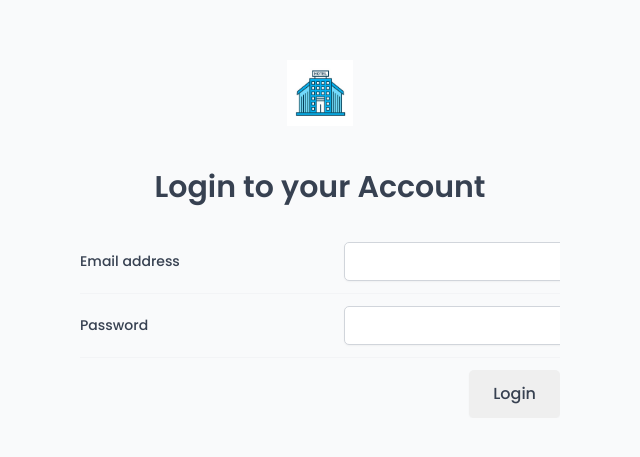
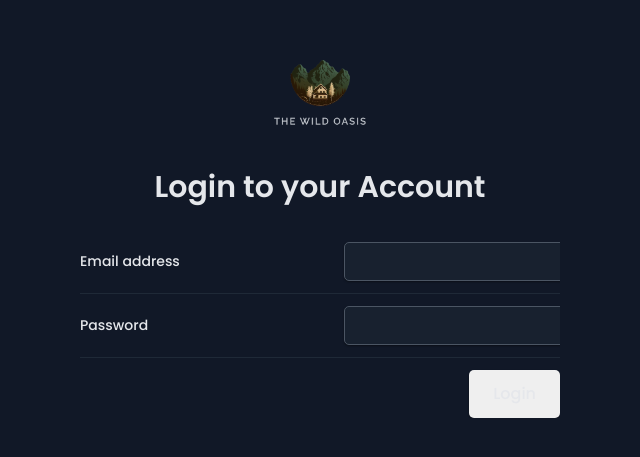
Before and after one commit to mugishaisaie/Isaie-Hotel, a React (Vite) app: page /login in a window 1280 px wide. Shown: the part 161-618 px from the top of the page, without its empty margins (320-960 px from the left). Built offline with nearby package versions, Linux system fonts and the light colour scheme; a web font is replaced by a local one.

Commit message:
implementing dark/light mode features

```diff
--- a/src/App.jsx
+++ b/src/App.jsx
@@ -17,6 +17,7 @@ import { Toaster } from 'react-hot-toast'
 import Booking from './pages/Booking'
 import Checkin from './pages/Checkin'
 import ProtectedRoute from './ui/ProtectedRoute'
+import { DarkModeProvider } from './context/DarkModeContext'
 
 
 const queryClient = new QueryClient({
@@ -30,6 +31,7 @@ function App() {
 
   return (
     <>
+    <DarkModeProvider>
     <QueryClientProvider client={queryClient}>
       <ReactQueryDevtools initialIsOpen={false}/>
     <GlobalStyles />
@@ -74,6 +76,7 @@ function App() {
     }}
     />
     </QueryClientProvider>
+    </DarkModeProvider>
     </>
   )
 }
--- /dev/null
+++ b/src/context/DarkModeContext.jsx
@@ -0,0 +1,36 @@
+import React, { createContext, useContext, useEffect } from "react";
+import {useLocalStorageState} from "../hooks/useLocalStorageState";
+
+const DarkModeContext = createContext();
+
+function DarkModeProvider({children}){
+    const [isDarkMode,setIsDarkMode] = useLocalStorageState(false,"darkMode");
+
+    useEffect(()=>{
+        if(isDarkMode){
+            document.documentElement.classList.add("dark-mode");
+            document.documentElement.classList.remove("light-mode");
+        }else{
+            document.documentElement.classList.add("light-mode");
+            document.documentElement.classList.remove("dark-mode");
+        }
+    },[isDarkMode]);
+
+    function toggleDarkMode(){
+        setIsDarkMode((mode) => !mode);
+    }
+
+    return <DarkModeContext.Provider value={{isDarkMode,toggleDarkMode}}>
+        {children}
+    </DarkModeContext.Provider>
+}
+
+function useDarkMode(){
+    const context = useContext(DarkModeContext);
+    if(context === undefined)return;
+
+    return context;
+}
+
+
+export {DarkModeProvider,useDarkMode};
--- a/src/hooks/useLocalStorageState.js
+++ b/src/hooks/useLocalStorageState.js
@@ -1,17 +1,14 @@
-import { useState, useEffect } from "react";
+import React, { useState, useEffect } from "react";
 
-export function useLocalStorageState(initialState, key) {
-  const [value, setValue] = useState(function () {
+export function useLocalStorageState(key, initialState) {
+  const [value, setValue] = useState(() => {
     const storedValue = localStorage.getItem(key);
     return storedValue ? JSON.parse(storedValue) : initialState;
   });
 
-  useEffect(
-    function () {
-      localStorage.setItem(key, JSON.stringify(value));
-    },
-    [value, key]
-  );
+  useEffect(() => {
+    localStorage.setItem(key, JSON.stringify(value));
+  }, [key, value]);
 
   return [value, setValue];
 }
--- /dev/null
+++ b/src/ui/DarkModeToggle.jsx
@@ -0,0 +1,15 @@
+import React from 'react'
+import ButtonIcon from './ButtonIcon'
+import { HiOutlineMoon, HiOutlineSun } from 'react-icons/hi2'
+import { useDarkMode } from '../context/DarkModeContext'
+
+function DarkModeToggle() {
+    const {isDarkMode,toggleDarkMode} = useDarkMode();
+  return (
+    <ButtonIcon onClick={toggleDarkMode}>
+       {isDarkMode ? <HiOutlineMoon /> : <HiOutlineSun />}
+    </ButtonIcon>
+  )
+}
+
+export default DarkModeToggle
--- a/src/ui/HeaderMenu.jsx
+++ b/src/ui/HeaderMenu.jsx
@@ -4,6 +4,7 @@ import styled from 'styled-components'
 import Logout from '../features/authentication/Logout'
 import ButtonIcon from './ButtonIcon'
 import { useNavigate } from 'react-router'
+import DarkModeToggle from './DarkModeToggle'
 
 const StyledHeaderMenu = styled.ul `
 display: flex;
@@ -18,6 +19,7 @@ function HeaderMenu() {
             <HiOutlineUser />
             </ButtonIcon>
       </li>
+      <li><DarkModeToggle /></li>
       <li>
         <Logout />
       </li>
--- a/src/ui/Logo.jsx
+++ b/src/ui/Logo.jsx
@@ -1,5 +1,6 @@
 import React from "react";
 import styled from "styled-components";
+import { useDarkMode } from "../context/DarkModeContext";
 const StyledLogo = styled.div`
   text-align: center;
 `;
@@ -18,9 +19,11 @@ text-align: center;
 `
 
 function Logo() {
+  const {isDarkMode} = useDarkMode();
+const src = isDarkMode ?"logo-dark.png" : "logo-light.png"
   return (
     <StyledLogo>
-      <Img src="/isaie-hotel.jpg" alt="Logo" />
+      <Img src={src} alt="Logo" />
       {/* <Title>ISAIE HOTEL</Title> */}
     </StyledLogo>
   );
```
════════════════════
### EXERCISE AIM
Each record above should be repeated exactly, please, without pictures.

### TASK RESPONSE
Before and after one commit to mugishaisaie/Isaie-Hotel, a React (Vite) app: page /login in a window 1280 px wide. Shown: the part 161-618 px from the top of the page, without its empty margins (320-960 px from the left). Built offline with nearby package versions, Linux system fonts and the light colour scheme; a web font is replaced by a local one.

Commit message:
implementing dark/light mode features

```diff
--- a/src/App.jsx
+++ b/src/App.jsx
@@ -17,6 +17,7 @@ import { Toaster } from 'react-hot-toast'
 import Booking from './pages/Booking'
 import Checkin from './pages/Checkin'
 import ProtectedRoute from './ui/ProtectedRoute'
+import { DarkModeProvider } from './context/DarkModeContext'
 
 
 const queryClient = new QueryClient({
@@ -30,6 +31,7 @@ function App() {
 
   return (
     <>
+    <DarkModeProvider>
     <QueryClientProvider client={queryClient}>
       <ReactQueryDevtools initialIsOpen={false}/>
     <GlobalStyles />
@@ -74,6 +76,7 @@ function App() {
     }}
     />
     </QueryClientProvider>
+    </DarkModeProvider>
     </>
   )
 }
--- /dev/null
+++ b/src/context/DarkModeContext.jsx
@@ -0,0 +1,36 @@
+import React, { createContext, useContext, useEffect } from "react";
+import {useLocalStorageState} from "../hooks/useLocalStorageState";
+
+const DarkModeContext = createContext();
+
+function DarkModeProvider({children}){
+    const [isDarkMode,setIsDarkMode] = useLocalStorageState(false,"darkMode");
+
+    useEffect(()=>{
+        if(isDarkMode){
+            document.documentElement.classList.add("dark-mode");
+            document.documentElement.classList.remove("light-mode");
+        }else{
+            document.documentElement.classList.add("light-mode");
+            document.documentElement.classList.remove("dark-mode");
+        }
+    },[isDarkMode]);
+
+    function toggleDarkMode(){
+        setIsDarkMode((mode) => !mode);
+    }
+
+    return <DarkModeContext.Provider value={{isDarkMode,toggleDarkMode}}>
+        {children}
+    </DarkModeContext.Provider>
+}
+
+function useDarkMode(){
+    const context = useContext(DarkModeContext);
+    if(context === undefined)return;
+
+    return context;
+}
+
+
+export {DarkModeProvider,useDarkMode};
--- a/src/hooks/useLocalStorageState.js
+++ b/src/hooks/useLocalStorageState.js
@@ -1,17 +1,14 @@
-import { useState, useEffect } from "react";
+import React, { useState, useEffect } from "react";
 
-export function useLocalStorageState(initialState, key) {
-  const [value, setValue] = useState(function () {
+export function useLocalStorageState(key, initialState) {
+  const [value, setValue] = useState(() => {
     const storedValue = localStorage.getItem(key);
     return storedValue ? JSON.parse(storedValue) : initialState;
   });
 
-  useEffect(
-    function () {
-      localStorage.setItem(key, JSON.stringify(value));
-    },
-    [value, key]
-  );
+  useEffect(() => {
+    localStorage.setItem(key, JSON.stringify(value));
+  }, [key, value]);
 
   return [value, setValue];
 }
--- /dev/null
+++ b/src/ui/DarkModeToggle.jsx
@@ -0,0 +1,15 @@
+import React from 'react'
+import ButtonIcon from './ButtonIcon'
+import { HiOutlineMoon, HiOutlineSun } from 'react-icons/hi2'
+import { useDarkMode } from '../context/DarkModeContext'
+
+function DarkModeToggle() {
+    const {isDarkMode,toggleDarkMode} = useDarkMode();
+  return (
+    <ButtonIcon onClick={toggleDarkMode}>
+       {isDarkMode ? <HiOutlineMoon /> : <HiOutlineSun />}
+    </ButtonIcon>
+  )
+}
+
+export default DarkModeToggle
--- a/src/ui/HeaderMenu.jsx
+++ b/src/ui/HeaderMenu.jsx
@@ -4,6 +4,7 @@ import styled from 'styled-components'
 import Logout from '../features/authentication/Logout'
 import ButtonIcon from './ButtonIcon'
 import { useNavigate } from 'react-router'
+import DarkModeToggle from './DarkModeToggle'
 
 const StyledHeaderMenu = styled.ul `
 display: flex;
@@ -18,6 +19,7 @@ function HeaderMenu() {
             <HiOutlineUser />
             </ButtonIcon>
       </li>
+      <li><DarkModeToggle /></li>
       <li>
         <Logout />
       </li>
--- a/src/ui/Logo.jsx
+++ b/src/ui/Logo.jsx
@@ -1,5 +1,6 @@
 import React from "react";
 import styled from "styled-components";
+import { useDarkMode } from "../context/DarkModeContext";
 const StyledLogo = styled.div`
   text-align: center;
 `;
@@ -18,9 +19,11 @@ text-align: center;
 `
 
 function Logo() {
+  const {isDarkMode} = useDarkMode();
+const src = isDarkMode ?"logo-dark.png" : "logo-light.png"
   return (
     <StyledLogo>
-      <Img src="/isaie-hotel.jpg" alt="Logo" />
+      <Img src={src} alt="Logo" />
       {/* <Title>ISAIE HOTEL</Title> */}
     </StyledLogo>
   );
```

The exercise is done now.